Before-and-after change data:

________

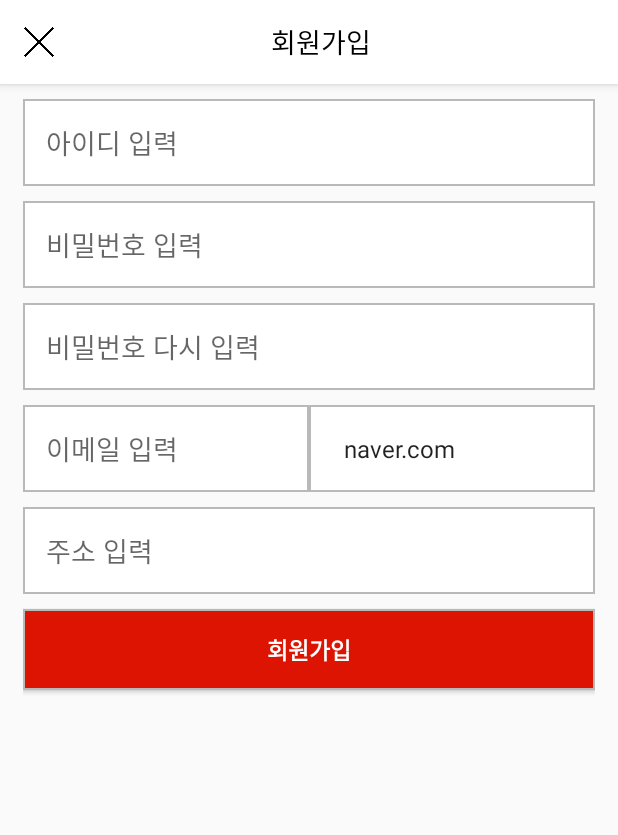
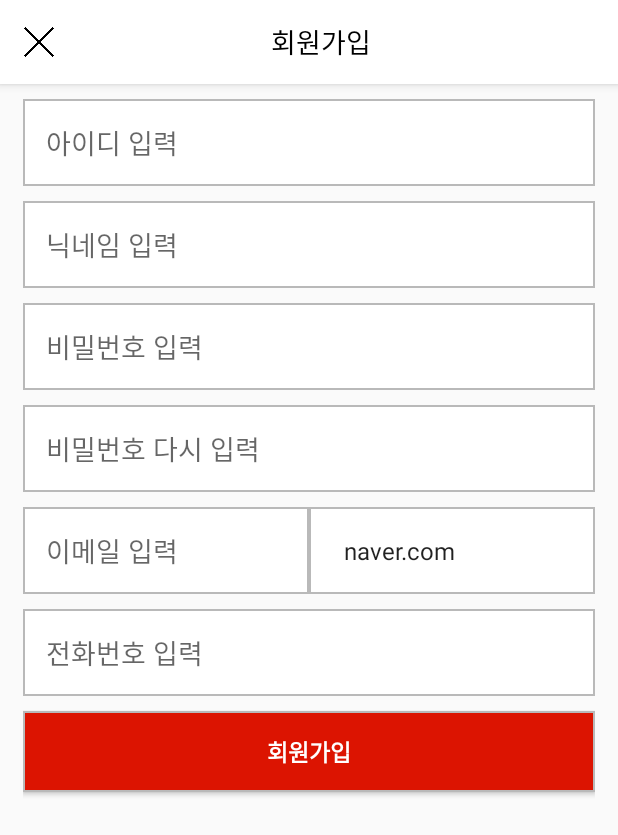
Before and after one commit to kyo4755/YeonHwaProject, an Android app: the RegisterActivity screen opened directly, with no data from a screen before it, on a phone screen of 412 x 824 dp. Shown: the top 835 px of the screen. Run offline under Robolectric (Android 15) with nearby library versions, the phone set to English and light mode, and no system bars; libraries missing offline, so code that uses them is left out: com.androidquery, com.androidquery.callback.

Commit message:
회원가입 서버 통신 구현 중

```diff
--- a/app/src/main/AndroidManifest.xml
+++ b/app/src/main/AndroidManifest.xml
@@ -71,6 +71,10 @@
             android:theme="@style/AppTheme.NoActionBar"
             tools:ignore="InnerclassSeparator" />
 
+        <activity
+            android:name=".ReviewInsertActivity"
+            android:theme="@style/AppTheme.NoActionBar" />
+
     </application>
 
 </manifest>
--- a/app/src/main/java/com/dongyang/yeonhwaproject/Common/GlobalInfo.java
+++ b/app/src/main/java/com/dongyang/yeonhwaproject/Common/GlobalInfo.java
@@ -12,4 +12,6 @@ public class GlobalInfo {
 
     public static boolean isSettingLocation = false;
     public static double settingLatitude, settingLongitude;
+
+    public static final String SERVER_URL = "http://52.79.37.133:10320/";
 }
--- a/app/src/main/java/com/dongyang/yeonhwaproject/RegisterActivity.java
+++ b/app/src/main/java/com/dongyang/yeonhwaproject/RegisterActivity.java
@@ -3,10 +3,22 @@ package com.dongyang.yeonhwaproject;
 import android.os.Bundle;
 import android.support.v7.app.AppCompatActivity;
 import android.view.View;
+import android.widget.AdapterView;
 import android.widget.Button;
 import android.widget.EditText;
 import android.widget.ImageButton;
 import android.widget.Spinner;
+
+import com.androidquery.AQuery;
+import com.androidquery.callback.AjaxCallback;
+import com.androidquery.callback.AjaxStatus;
+import com.dongyang.yeonhwaproject.Common.GlobalInfo;
+
+import org.json.JSONException;
+import org.json.JSONObject;
+
+import java.util.LinkedHashMap;
+import java.util.Map;
 
 /**
  * Created by JongHwa on 2018-05-29.
@@ -15,9 +27,11 @@ import android.widget.Spinner;
 public class RegisterActivity extends AppCompatActivity implements View.OnClickListener{
 
     ImageButton cancel_btn;
-    EditText edit_it, edit_pw, edit_re_pw, edit_email, edit_address;
+    EditText edit_id, edit_name, edit_pw, edit_re_pw, edit_email, edit_phone;
     Button register_btn;
     Spinner email_spinner;
+
+    private String email_form = "naver.com";
 
     @Override
     protected void onCreate(Bundle savedInstanceState) {
@@ -27,16 +41,28 @@ public class RegisterActivity extends AppCompatActivity implements View.OnClickL
         cancel_btn = findViewById(R.id.register_cancel);
         cancel_btn.setOnClickListener(this);
 
-        edit_it = findViewById(R.id.register_edittext_id);
+        edit_id = findViewById(R.id.register_edittext_id);
+        edit_name = findViewById(R.id.register_edittext_name);
         edit_pw = findViewById(R.id.register_edittext_pw);
         edit_re_pw = findViewById(R.id.register_edittext_re_pw);
         edit_email = findViewById(R.id.register_edittext_email);
-        edit_address = findViewById(R.id.register_edittext_address);
+        edit_phone = findViewById(R.id.register_edittext_phone);
 
         register_btn = findViewById(R.id.register_btn);
         register_btn.setOnClickListener(this);
 
         email_spinner = findViewById(R.id.register_email_spinner);
+        email_spinner.setOnItemSelectedListener(new AdapterView.OnItemSelectedListener() {
+            @Override
+            public void onItemSelected(AdapterView<?> parent, View view, int position, long id) {
+                email_form = parent.getItemAtPosition(position).toString();
+            }
+
+            @Override
+            public void onNothingSelected(AdapterView<?> parent) {
+
+            }
+        });
     }
 
     @Override
@@ -46,6 +72,51 @@ public class RegisterActivity extends AppCompatActivity implements View.OnClickL
                 finish();
                 overridePendingTransition(R.anim.not_move_animation, R.anim.right_out_animation);
                 break;
+            case R.id.register_btn:
+                registerProcess();
+                break;
         }
     }
+
+    private void registerProcess() {
+        AQuery aQuery = new AQuery(RegisterActivity.this);
+        String register_url = GlobalInfo.SERVER_URL + "users/register";
+
+        Map<String, String> params = new LinkedHashMap<>();
+
+        params.put("id", edit_id.getText().toString());
+        params.put("pw", edit_pw.getText().toString());
+        params.put("name", edit_name.getText().toString());
+        params.put("phone", edit_phone.getText().toString());
+        params.put("email", edit_email.getText().toString() + "@" + email_form);
+
+        aQuery.ajax(register_url, params, String.class, new AjaxCallback<String>(){
+            @Override
+            public void callback(String url, String result, AjaxStatus status) {
+                try {
+                    JSONObject jsonObject = new JSONObject(result);
+                    String result_code = jsonObject.get("result").toString();
+
+                    if(result_code.equals("0001")){
+
+                    } else if(result_code.equals("0002")){
+
+                    } else if(result_code.equals("0003")){
+
+                    } else if(result_code.equals("0004")){
+
+                    } else if(result_code.equals("0005")){
+
+                    } else if(result_code.equals("0010")){
+
+                    } else {
+
+                    }
+                } catch (JSONException e) {
+                    e.printStackTrace();
+                }
+            }
+        });
+
+    }
 }
--- a/app/src/main/res/layout/detail_find_main.xml
+++ b/app/src/main/res/layout/detail_find_main.xml
@@ -22,6 +22,7 @@
         android:layout_height="wrap_content"
         android:layout_gravity="bottom|end"
         android:layout_margin="@dimen/fab_margin"
+        android:id="@+id/detail_floating_action_btn"
         app:srcCompat="@drawable/review" />
 
 </android.support.design.widget.CoordinatorLayout>
--- a/app/src/main/res/layout/register_content.xml
+++ b/app/src/main/res/layout/register_content.xml
@@ -31,12 +31,22 @@
             android:layout_width="match_parent"
             android:layout_height="wrap_content"
             android:background="@drawable/login_edittext_bg"
+            android:hint="닉네임 입력"
+            android:padding="15dp"
+            android:id="@+id/register_edittext_name"
+            android:layout_marginTop="10dp"
+            app:layout_constraintTop_toBottomOf="@+id/register_edittext_id"/>
+
+        <EditText
+            android:layout_width="match_parent"
+            android:layout_height="wrap_content"
+            android:background="@drawable/login_edittext_bg"
             android:hint="비밀번호 입력"
             android:inputType="textPassword"
             android:padding="15dp"
             android:id="@+id/register_edittext_pw"
             android:layout_marginTop="10dp"
-            app:layout_constraintTop_toBottomOf="@+id/register_edittext_id"/>
+            app:layout_constraintTop_toBottomOf="@+id/register_edittext_name"/>
 
         <EditText
             android:layout_width="match_parent"
@@ -83,9 +93,10 @@
             android:layout_width="match_parent"
             android:layout_height="wrap_content"
             android:background="@drawable/login_edittext_bg"
-            android:hint="주소 입력"
+            android:hint="전화번호 입력"
             android:padding="15dp"
-            android:id="@+id/register_edittext_address"
+            android:inputType="phone"
+            android:id="@+id/register_edittext_phone"
             android:layout_marginTop="10dp"
             app:layout_constraintTop_toBottomOf="@+id/register_email_layout"/>
 
@@ -100,7 +111,7 @@
             android:padding="15dp"
             android:background="@drawable/login_btn_bg"
             android:layout_marginTop="10dp"
-            app:layout_constraintTop_toBottomOf="@id/register_edittext_address"/>
+            app:layout_constraintTop_toBottomOf="@id/register_edittext_phone"/>
 
     </android.support.constraint.ConstraintLayout>
 
--- a/app/src/main/res/values/styles.xml
+++ b/app/src/main/res/values/styles.xml
@@ -22,4 +22,8 @@
         <item name="color">@color/black</item>
     </style>
 
+    <style name="customRatingBar" parent="@android:style/Widget.RatingBar">
+        <item name="android:progressDrawable">@drawable/custom_ratingbar</item>
+    </style>
+
 </resources>
```
Also changed, not shown: app/src/main/java/com/dongyang/yeonhwaproject/DetailActivity/FindDetailActivity.java (+12 -3 lines), app/src/main/java/com/dongyang/yeonhwaproject/ReviewInsertActivity.java (added, +43 -0 lines), app/src/main/res/drawable/custom_ratingbar.xml (added, +17 -0 lines), app/src/main/res/layout/review_insert_content.xml (added, +59 -0 lines), app/src/main/res/layout/review_insert_main.xml (added, +14 -0 lines), app/src/main/res/layout/review_insert_toolbar.xml (added, +48 -0 lines), app/src/main/res/drawable-v21/rating_nonstar.png (added), app/src/main/res/drawable-v21/rating_star.png (added), app/src/main/res/drawable/rating_nonstar.png (added), app/src/main/res/drawable/rating_star.png (added).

________

__WORK INSTRUCTION__: Scan the records for the word "AdapterView" and copy every line where it is found.

__RESPONSE AREA__:
+import android.widget.AdapterView;
+        email_spinner.setOnItemSelectedListener(new AdapterView.OnItemSelectedListener() {
+            public void onItemSelected(AdapterView<?> parent, View view, int position, long id) {
+            public void onNothingSelected(AdapterView<?> parent) {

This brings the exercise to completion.